**PROBLEM TO SOLVE:** Using the data below, return the stretch from the line that contains "8: Build and" through the line that contains "10: Integrate scoped", both included, exactly as it stands and nothing beyond it.

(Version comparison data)
----------

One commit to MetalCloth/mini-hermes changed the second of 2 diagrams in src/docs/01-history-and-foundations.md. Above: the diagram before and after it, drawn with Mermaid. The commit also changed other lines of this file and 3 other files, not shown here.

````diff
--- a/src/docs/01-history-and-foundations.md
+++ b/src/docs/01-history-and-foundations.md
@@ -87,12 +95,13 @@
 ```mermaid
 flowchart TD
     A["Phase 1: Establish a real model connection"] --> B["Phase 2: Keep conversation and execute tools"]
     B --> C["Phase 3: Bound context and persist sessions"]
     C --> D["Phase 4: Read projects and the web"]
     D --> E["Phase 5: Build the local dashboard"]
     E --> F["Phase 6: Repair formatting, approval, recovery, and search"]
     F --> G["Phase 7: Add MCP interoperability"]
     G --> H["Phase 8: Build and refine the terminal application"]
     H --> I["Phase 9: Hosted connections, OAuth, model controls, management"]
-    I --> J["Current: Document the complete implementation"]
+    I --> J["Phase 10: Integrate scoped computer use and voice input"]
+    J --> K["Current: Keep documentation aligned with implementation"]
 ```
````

----------

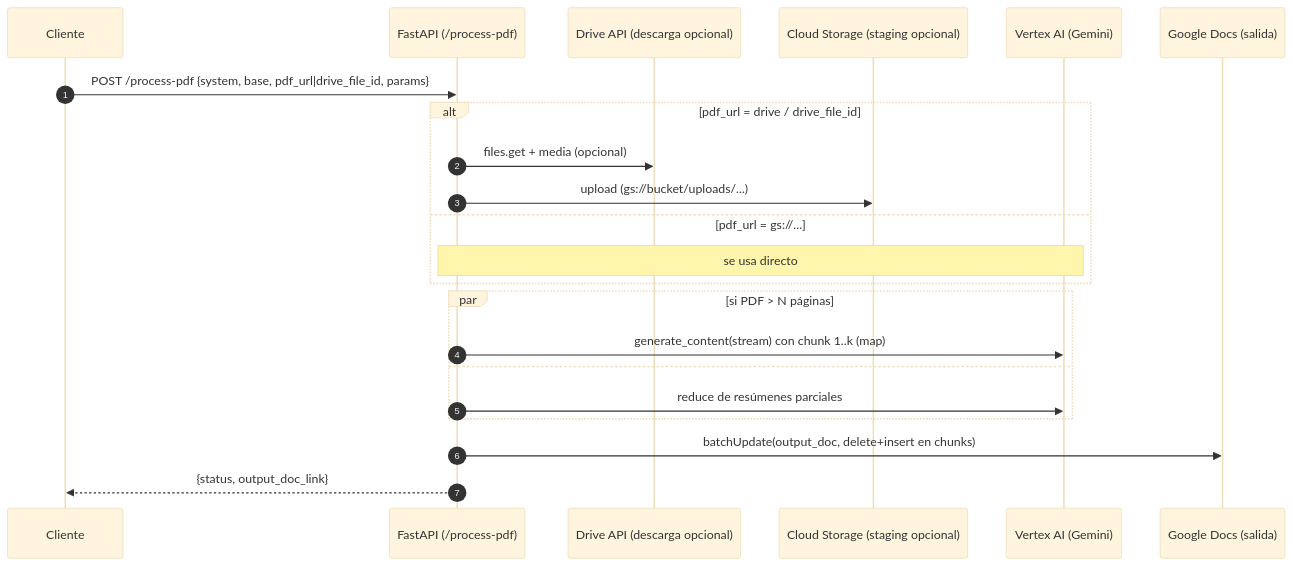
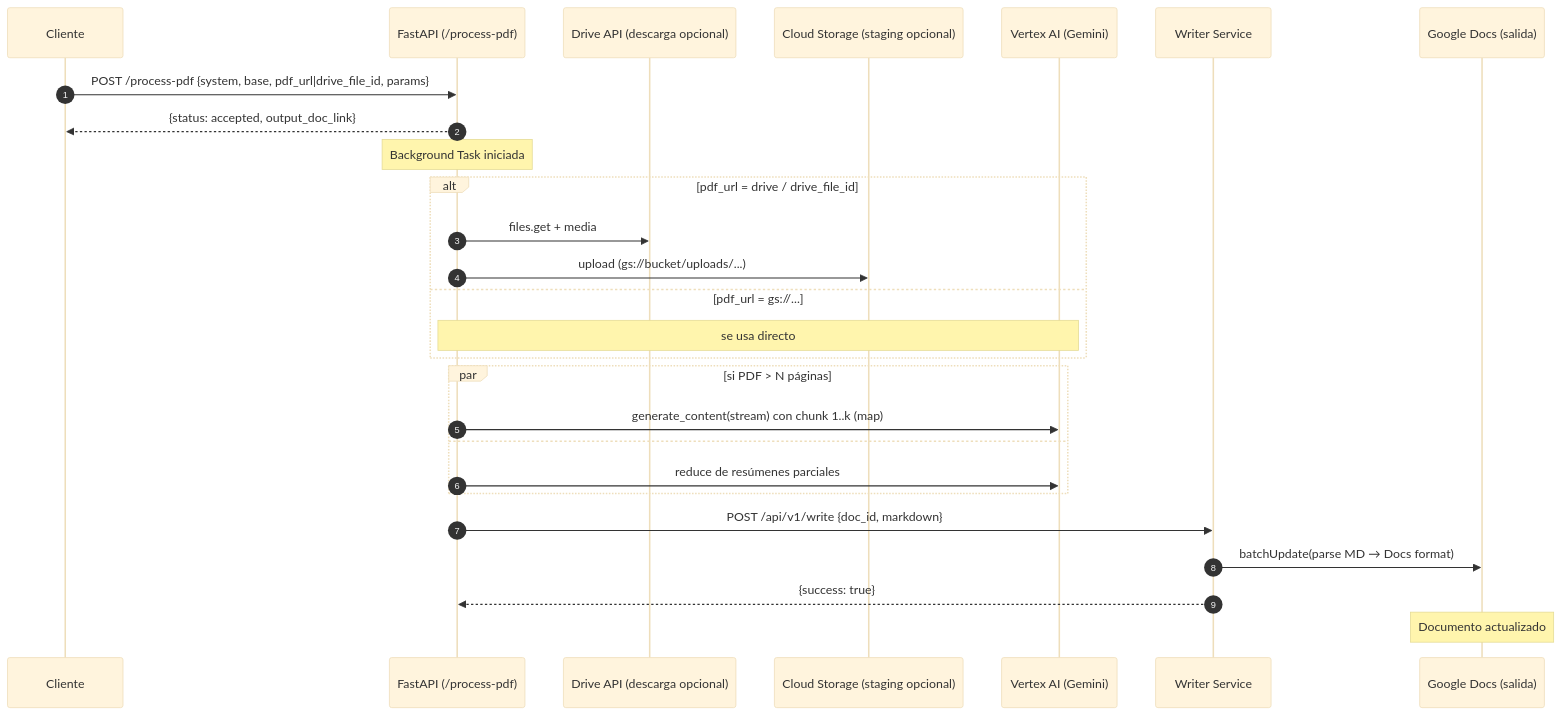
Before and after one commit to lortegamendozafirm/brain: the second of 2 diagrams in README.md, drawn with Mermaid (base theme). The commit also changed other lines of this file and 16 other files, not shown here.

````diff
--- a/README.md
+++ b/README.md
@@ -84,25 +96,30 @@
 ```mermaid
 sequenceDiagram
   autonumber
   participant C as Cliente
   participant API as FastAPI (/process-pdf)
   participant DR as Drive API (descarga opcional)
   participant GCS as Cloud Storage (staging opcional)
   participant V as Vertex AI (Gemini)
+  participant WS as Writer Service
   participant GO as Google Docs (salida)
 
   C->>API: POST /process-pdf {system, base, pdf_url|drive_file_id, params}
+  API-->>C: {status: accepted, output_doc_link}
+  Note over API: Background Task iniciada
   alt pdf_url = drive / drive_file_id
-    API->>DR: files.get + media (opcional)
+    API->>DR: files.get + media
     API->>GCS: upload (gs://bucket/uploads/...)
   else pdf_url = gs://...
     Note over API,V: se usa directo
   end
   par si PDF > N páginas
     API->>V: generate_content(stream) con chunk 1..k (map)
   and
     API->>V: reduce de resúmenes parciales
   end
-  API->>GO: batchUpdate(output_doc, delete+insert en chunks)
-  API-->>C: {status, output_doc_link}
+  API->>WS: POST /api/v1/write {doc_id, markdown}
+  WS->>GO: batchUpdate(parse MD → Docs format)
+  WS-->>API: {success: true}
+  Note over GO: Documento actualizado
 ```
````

----------

**FINAL ANSWER:**
     G --> H["Phase 8: Build and refine the terminal application"]
     H --> I["Phase 9: Hosted connections, OAuth, model controls, management"]
-    I --> J["Current: Document the complete implementation"]
+    I --> J["Phase 10: Integrate scoped computer use and voice input"]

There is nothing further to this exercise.